Information supplied:
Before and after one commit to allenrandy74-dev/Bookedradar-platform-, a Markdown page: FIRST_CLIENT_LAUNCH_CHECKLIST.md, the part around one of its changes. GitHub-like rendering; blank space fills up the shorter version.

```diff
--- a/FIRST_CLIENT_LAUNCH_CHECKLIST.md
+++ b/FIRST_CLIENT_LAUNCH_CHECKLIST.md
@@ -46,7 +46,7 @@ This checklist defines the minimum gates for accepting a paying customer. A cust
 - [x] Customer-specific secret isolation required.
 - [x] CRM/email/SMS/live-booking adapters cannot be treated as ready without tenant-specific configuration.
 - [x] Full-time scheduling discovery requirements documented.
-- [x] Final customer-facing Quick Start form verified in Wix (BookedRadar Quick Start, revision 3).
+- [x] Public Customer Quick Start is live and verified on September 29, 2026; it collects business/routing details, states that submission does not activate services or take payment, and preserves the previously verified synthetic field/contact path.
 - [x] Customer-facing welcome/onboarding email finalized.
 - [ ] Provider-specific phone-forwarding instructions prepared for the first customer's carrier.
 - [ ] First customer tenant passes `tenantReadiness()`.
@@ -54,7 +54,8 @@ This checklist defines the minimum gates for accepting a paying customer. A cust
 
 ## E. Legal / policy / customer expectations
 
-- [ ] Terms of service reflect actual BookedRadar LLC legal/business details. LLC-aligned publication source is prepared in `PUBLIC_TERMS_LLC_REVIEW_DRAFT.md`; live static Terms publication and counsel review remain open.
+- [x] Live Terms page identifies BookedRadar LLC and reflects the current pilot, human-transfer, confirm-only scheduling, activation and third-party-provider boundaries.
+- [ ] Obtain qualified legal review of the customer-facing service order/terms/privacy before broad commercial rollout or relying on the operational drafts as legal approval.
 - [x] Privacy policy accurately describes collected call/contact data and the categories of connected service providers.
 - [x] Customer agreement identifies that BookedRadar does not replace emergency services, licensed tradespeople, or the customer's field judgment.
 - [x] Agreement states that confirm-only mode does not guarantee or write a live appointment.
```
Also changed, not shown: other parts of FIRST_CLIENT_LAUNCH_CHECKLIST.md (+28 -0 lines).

Goal of the exercise: Retype every line of the material exactly as given.

Answer to this problem:
Before and after one commit to allenrandy74-dev/Bookedradar-platform-, a Markdown page: FIRST_CLIENT_LAUNCH_CHECKLIST.md, the part around one of its changes. GitHub-like rendering; blank space fills up the shorter version.

```diff
--- a/FIRST_CLIENT_LAUNCH_CHECKLIST.md
+++ b/FIRST_CLIENT_LAUNCH_CHECKLIST.md
@@ -46,7 +46,7 @@ This checklist defines the minimum gates for accepting a paying customer. A cust
 - [x] Customer-specific secret isolation required.
 - [x] CRM/email/SMS/live-booking adapters cannot be treated as ready without tenant-specific configuration.
 - [x] Full-time scheduling discovery requirements documented.
-- [x] Final customer-facing Quick Start form verified in Wix (BookedRadar Quick Start, revision 3).
+- [x] Public Customer Quick Start is live and verified on September 29, 2026; it collects business/routing details, states that submission does not activate services or take payment, and preserves the previously verified synthetic field/contact path.
 - [x] Customer-facing welcome/onboarding email finalized.
 - [ ] Provider-specific phone-forwarding instructions prepared for the first customer's carrier.
 - [ ] First customer tenant passes `tenantReadiness()`.
@@ -54,7 +54,8 @@ This checklist defines the minimum gates for accepting a paying customer. A cust
 
 ## E. Legal / policy / customer expectations
 
-- [ ] Terms of service reflect actual BookedRadar LLC legal/business details. LLC-aligned publication source is prepared in `PUBLIC_TERMS_LLC_REVIEW_DRAFT.md`; live static Terms publication and counsel review remain open.
+- [x] Live Terms page identifies BookedRadar LLC and reflects the current pilot, human-transfer, confirm-only scheduling, activation and third-party-provider boundaries.
+- [ ] Obtain qualified legal review of the customer-facing service order/terms/privacy before broad commercial rollout or relying on the operational drafts as legal approval.
 - [x] Privacy policy accurately describes collected call/contact data and the categories of connected service providers.
 - [x] Customer agreement identifies that BookedRadar does not replace emergency services, licensed tradespeople, or the customer's field judgment.
 - [x] Agreement states that confirm-only mode does not guarantee or write a live appointment.
```
Also changed, not shown: other parts of FIRST_CLIENT_LAUNCH_CHECKLIST.md (+28 -0 lines).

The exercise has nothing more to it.